However, while the effect of this integration on national banks is likely minimal, given the nature of how Federal savings associations may be organized, the integration has the potential to profoundly impact the operations and governance of certain Federal savings associations. This is especially true with respect to the changes made to the regulations regarding Federal mutual savings association bylaws and charters under the new 12 CFR part 5 provisions. Because of the potential impact, we suggest that Federal savings associations consult with their corporate counsel to fully understand the changes made to the activities and governance rules for Federal savings associations.
In most cases, the final rule combines rules for national banks and Federal savings associations in 12 CFR part 5, including rules for organizing a national bank or Federal savings association, converting from a national bank to a state bank or from a Federal savings association to a state savings association, as well as other rules related to fiduciary powers, business combinations, investments in premises and voluntary liquidation, among others. However, in some cases, the final rule maintains separate rules for national banks and Federal savings associations, but all in 12 CFR part 5, some of which have been amended as part of this rulemaking, especially rules affecting Federal savings associations. Again, OCC supervised institutions, especially Federal savings associations, should consult with counsel to understand the new structure and any rule changes going into effect.

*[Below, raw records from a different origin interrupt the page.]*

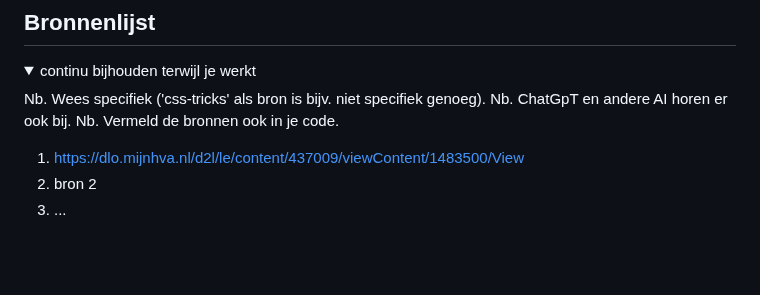
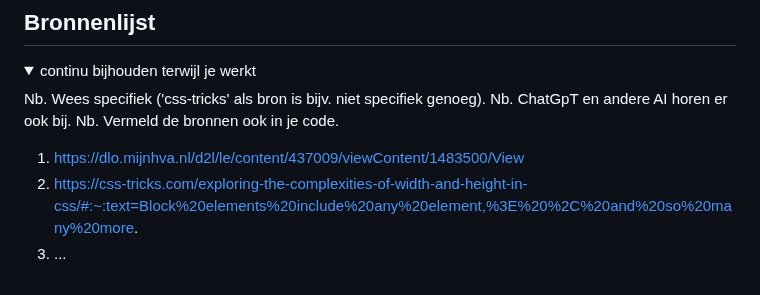
Before and after one commit to TaoDouven/FED, a Markdown page: README.md, the part around the change. Rendered like a GitHub page; blank space fills up the shorter version.

```diff
--- a/README.md
+++ b/README.md
@@ -337,7 +337,7 @@ Voor het karosel, navigatie, bij de main in cosmeticapagina zijn bij de "buttons
   Nb. Vermeld de bronnen ook in je code.
 
   1. https://dlo.mijnhva.nl/d2l/le/content/437009/viewContent/1483500/View
-  2. bron 2
+  2. https://css-tricks.com/exploring-the-complexities-of-width-and-height-in-css/#:~:text=Block%20elements%20include%20any%20element,%3E%20%2C%20and%20so%20many%20more.
   3. ...
 
 </details>
```
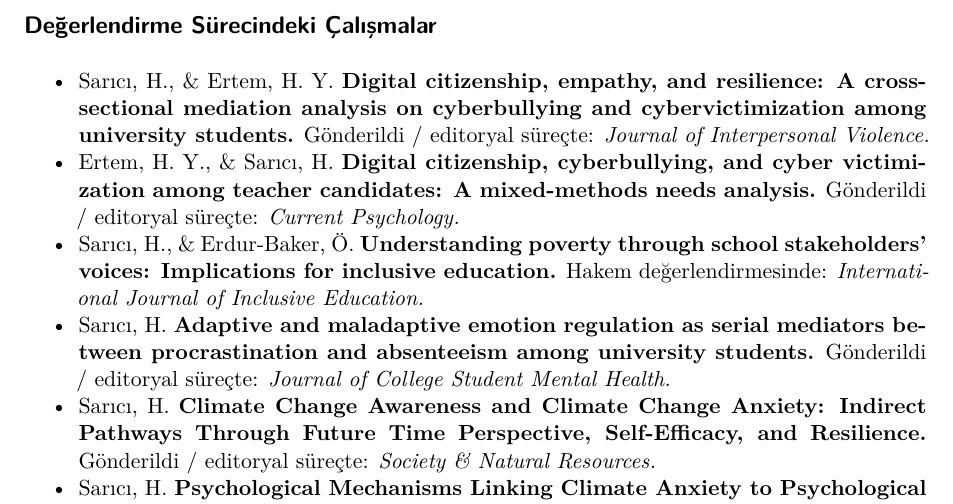
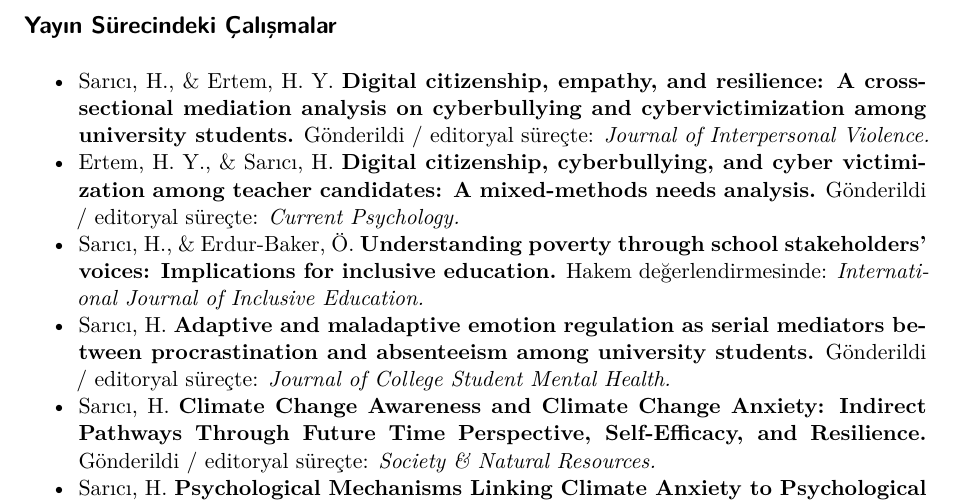
Before and after one commit to hasansarici3/hasan-sarici-website, a Quarto document (_pdf/cv-tr.qmd): part of page 3 of 5, cut so that both start at the same text. Rendered offline with R 4.5, knitr and Pandoc in place of Quarto, then LaTeX, with nearby package versions; drawn as R Markdown's standard PDF in place of the format the file asks for.

Commit message:
Update Turkish PDF CV publication pipeline heading

````diff
--- a/_pdf/cv-tr.qmd
+++ b/_pdf/cv-tr.qmd
@@ -86,7 +86,7 @@ pdf_teaching(cv$teaching, "tr")
 pdf_publications(cv$publications, "peer_reviewed", "tr")
 ```
 
-## Değerlendirme Sürecindeki Çalışmalar
+## Yayın Sürecindeki Çalışmalar
 
 ```{r}
 #| results: asis
````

The OCC press release, including the Final Rule, can be found here.
Locke Lord has a dedicated team of bank regulatory and transaction attorneys with significant experience with state and federal banking laws and regulations. Locke Lord banking attorneys regularly advise financial institutions on regulatory compliance matters and represent clients in regulatory enforcement matters, class actions and various lawsuits in the U.S. and abroad. Visit our Bank Regulatory and Transactions Practice Group page at or contact the authors with questions.
Sign up for our newsletter and get the latest to your inbox.